"We consider that this overall term should sufficiently reflect the defendant's culpability in the two offences and the abhorrence of society, at the same time, achieving the deterrent effect required," she said.
At Thursday's mitigation hearing, the defence counsel described the accused as "a decent young man" who had committed the offences out of stupidity and was genuinely remorseful. Tong had been living with his father and younger sister at a public housing estate following his parents' divorce.
The court heard the defendant had taken first aid courses and attended protests two years ago - not to cause a disturbance, but to offer medical attention to those injured in the unrest.
But Toh said those considerations were outweighed by the serious nature of the offences.
The court also found it "obvious" that Tong should be disqualified from driving for a decade, given he was only holding a probationary licence at the time of the crime, his previous traffic convictions and the "very dangerous" manner in which he steered the motorbike into the officers.
The judges also found little merit in referring to previous sentences meted out for terrorism in other common law jurisdictions, such as Britain, Australia and Canada, saying: "The cultural and socio-economic situation pertaining at the material time when a sentence is considered by the court would not be identical".
Secretary for Security Chris Tang Ping Keung said he welcomed the conviction and his bureau would study the appropriateness of the sentence before deciding whether to take any further steps.
The court has ruled that the slogan could constitute a meaning for Hong Kong independence," he said. "We believe a Hongkonger who is a law-abiding citizen, who does not want to endanger national security or separate the country, would not be telling such a slogan."
Letters submitted to the court described Tong as simple-minded and kind-hearted, as well as a filial son who supported his family and his younger sister's studies abroad.
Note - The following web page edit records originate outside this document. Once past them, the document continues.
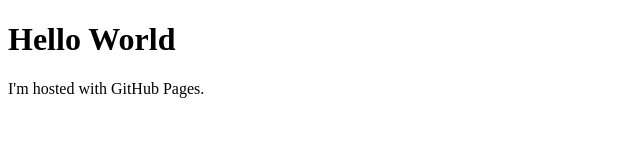
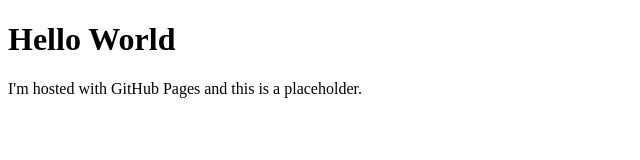
Before and after one commit to static-IPap/static-IPap.github.io, a plain HTML site: page index.html in a window 1280 px wide. Shown: the whole page, without its empty margins (0-640 px from the left). Drawn offline with Linux system fonts and the light colour scheme.

Commit message:
slight mod for test
slight mod for test

```diff
--- a/index.html
+++ b/index.html
@@ -2,6 +2,6 @@
 <html>
 <body>
 <h1>Hello World</h1>
-<p>I'm hosted with GitHub Pages.</p>
+<p>I'm hosted with GitHub Pages and this is a placeholder.</p>
 </body>
 </html>
```
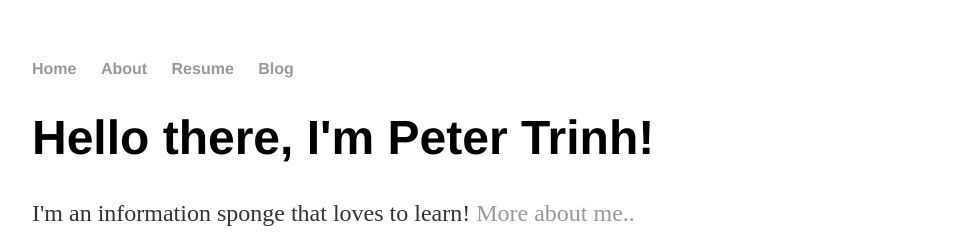
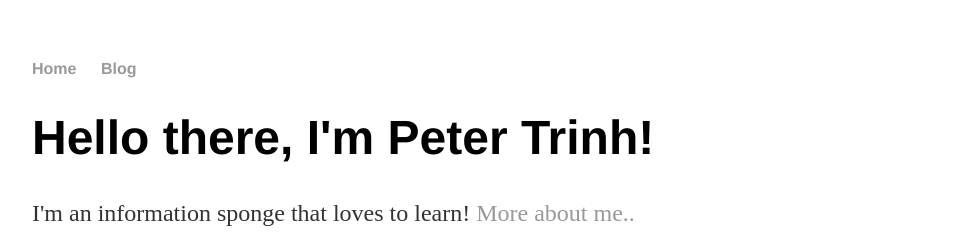
Before and after one commit to Wakahisa/PeterShares, a Jekyll site: the page index.html, which Jekyll copies as it is, in a window 1280 px wide. Shown: the top 252 px of the page, without its empty margins (160-1119 px from the left). Built offline with Jekyll 4.4.1, drawn with Linux system fonts in a browser that asks for light colours.

Commit message:
Edited navbar

```diff
--- a/index.html
+++ b/index.html
@@ -9,8 +9,6 @@
 		<nav>
 		<ul>
 			<li><a href="/">Home</a></li>
-			<li><a href="/about">About</a></li>
-			<li><a href="/resume">Resume</a></li>
 			<li><a href="/blog">Blog</a></li>
 		</ul>
 		</nav>
```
Tong's father believed his son was influenced by "bad publications that led to his wrong act", while his aunt took the view that her nephew had been "affected by some people in the society and the media's false reporting".
His maternal grandmother, who is battling cancer, wrote to the court asking for "one more hug" from her grandson before she died.
Tong also told the court in his own letter he had now come to realise that political views were matters of perspectives and should not be more important than human decency. Society should put aside hatred, he added.
Legal experts have since warned against the use of the slogan in future, while at least one mainland Chinese think tank has suggested other popular chants that challenge the local and central governments, such as "Five demands, not one less", could also be deemed problematic.
Liberal academics have called the ruling another blow to freedom of expression.
Thomas Kellogg, executive director of the Georgetown Centre for Asian Law, said the "harsh" sentence imposed on Tong had dashed hopes that the court would take into account the awareness of the security legislation and administer a lighter sentence on early defendants.
"People can only shape their behaviour after the initial lines of what the national security law covers have been drawn," he said, adding that it did not bode well for 47 opposition activists who were earlier charged with subversion for their part in an unofficial opposition primary election last year.
He also said it was unfortunate that judges had ruled that the acts to incite secession were of a "serious nature". "If Tong's act of carrying the banner is serious, what acts ... are not serious? I worry that the court has essentially expanded the serious nature provision to cover almost all acts of inciting secession," he said.
Britain-based opposition activist Nathan Law Kwun Chung called the sentence "outrageous", raising concern over free speech. "The sentencing guideline is unclear, and it gives the judge the power to determine whether a slogan can be seen as 'capable of' inciting secession. This is an extremely low threshold to lock an individual in jail for years," he said.
This article was first published in South China Morning Post.